It is anyone's guess when interest rate will start moving up. But, they can't go much lower and eventually, they will go up.

While I intend to stay diversified in my fixed holdings, I am shortening the duration on my aggregate bond holdings.

I am hold some short-term bond funds to accomplish part of this.


I noticed the the VG GNMA fund has a fairly short duration at this time... very short for what is labeled as an intermediate term bond fund.

https://personal.vanguard.com/us/fun...T#hist=tab%3A2

It hold government mortgage backed securities.

It has a fairly decent return and a low duration.


Any insight into how this might hold up when rates rise?

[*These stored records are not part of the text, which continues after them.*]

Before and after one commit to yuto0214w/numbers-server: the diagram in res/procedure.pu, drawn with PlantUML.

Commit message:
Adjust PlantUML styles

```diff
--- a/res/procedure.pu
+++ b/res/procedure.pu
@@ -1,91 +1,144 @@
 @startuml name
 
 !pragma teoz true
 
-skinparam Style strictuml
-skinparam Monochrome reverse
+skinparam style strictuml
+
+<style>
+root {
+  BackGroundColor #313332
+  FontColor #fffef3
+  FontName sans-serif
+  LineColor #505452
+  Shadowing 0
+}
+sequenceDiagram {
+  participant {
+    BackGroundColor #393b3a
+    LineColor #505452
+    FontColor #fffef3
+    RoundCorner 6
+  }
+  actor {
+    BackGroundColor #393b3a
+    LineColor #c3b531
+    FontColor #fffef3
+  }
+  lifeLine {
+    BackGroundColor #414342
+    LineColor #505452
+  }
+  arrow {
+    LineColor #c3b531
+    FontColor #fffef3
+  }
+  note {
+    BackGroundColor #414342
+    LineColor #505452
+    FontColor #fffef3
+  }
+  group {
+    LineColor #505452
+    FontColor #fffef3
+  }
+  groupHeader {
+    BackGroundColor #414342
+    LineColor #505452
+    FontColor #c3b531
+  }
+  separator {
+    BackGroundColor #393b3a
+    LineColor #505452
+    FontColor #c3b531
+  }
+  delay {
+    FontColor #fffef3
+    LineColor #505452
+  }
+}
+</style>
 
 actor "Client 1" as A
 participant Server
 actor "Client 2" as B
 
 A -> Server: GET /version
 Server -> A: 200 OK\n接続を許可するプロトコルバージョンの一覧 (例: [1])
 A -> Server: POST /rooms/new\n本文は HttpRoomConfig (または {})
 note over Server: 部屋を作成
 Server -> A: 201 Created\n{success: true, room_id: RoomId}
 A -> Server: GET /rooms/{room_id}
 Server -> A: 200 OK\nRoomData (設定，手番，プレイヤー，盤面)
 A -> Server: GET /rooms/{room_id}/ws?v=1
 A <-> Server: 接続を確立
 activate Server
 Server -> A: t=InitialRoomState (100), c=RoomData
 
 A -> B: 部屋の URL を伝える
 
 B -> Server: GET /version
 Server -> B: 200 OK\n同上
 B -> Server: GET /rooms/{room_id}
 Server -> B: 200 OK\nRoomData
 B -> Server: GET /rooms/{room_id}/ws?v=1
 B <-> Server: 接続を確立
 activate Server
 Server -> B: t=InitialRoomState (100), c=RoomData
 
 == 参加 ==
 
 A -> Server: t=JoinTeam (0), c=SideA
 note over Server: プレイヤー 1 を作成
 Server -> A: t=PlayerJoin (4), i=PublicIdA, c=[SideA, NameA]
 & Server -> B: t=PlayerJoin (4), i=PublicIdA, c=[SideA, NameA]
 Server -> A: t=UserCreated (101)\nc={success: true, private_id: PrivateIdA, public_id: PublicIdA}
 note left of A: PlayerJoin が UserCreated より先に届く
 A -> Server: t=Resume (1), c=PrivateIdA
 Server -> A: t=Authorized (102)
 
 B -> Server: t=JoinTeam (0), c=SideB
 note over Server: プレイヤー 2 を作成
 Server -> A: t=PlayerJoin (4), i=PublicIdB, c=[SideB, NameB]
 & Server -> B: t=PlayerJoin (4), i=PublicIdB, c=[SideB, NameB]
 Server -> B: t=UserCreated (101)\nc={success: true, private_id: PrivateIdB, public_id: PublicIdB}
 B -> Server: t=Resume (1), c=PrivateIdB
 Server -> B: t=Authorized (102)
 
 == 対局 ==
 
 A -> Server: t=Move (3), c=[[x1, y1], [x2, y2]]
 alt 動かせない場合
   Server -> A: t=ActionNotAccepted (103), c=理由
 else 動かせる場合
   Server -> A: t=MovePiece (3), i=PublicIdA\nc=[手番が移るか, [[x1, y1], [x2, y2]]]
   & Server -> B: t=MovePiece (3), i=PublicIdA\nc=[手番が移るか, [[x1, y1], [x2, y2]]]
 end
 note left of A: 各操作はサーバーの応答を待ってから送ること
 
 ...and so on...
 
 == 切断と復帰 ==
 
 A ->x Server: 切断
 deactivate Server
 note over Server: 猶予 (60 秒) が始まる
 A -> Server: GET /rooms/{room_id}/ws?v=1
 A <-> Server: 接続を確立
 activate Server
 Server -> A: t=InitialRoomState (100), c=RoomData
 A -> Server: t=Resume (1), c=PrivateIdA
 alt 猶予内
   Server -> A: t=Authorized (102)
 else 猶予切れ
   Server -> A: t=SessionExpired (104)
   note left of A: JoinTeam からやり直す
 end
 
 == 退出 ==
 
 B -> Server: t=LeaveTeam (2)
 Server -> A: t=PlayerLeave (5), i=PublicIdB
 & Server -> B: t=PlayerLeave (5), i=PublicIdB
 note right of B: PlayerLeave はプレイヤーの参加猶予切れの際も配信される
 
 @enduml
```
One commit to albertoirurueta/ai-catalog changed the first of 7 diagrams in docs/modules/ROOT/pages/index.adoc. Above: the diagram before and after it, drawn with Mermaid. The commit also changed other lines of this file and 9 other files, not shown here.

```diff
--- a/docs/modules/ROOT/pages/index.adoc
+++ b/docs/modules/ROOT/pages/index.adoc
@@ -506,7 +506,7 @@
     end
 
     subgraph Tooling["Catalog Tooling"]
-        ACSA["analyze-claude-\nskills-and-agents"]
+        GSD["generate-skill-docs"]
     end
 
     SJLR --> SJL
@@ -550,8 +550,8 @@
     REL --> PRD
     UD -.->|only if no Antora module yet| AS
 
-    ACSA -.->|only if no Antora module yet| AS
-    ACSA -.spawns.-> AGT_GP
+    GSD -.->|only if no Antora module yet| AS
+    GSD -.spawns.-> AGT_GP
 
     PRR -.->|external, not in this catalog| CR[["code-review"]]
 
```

How are these securities different than say... 10 year treasuries?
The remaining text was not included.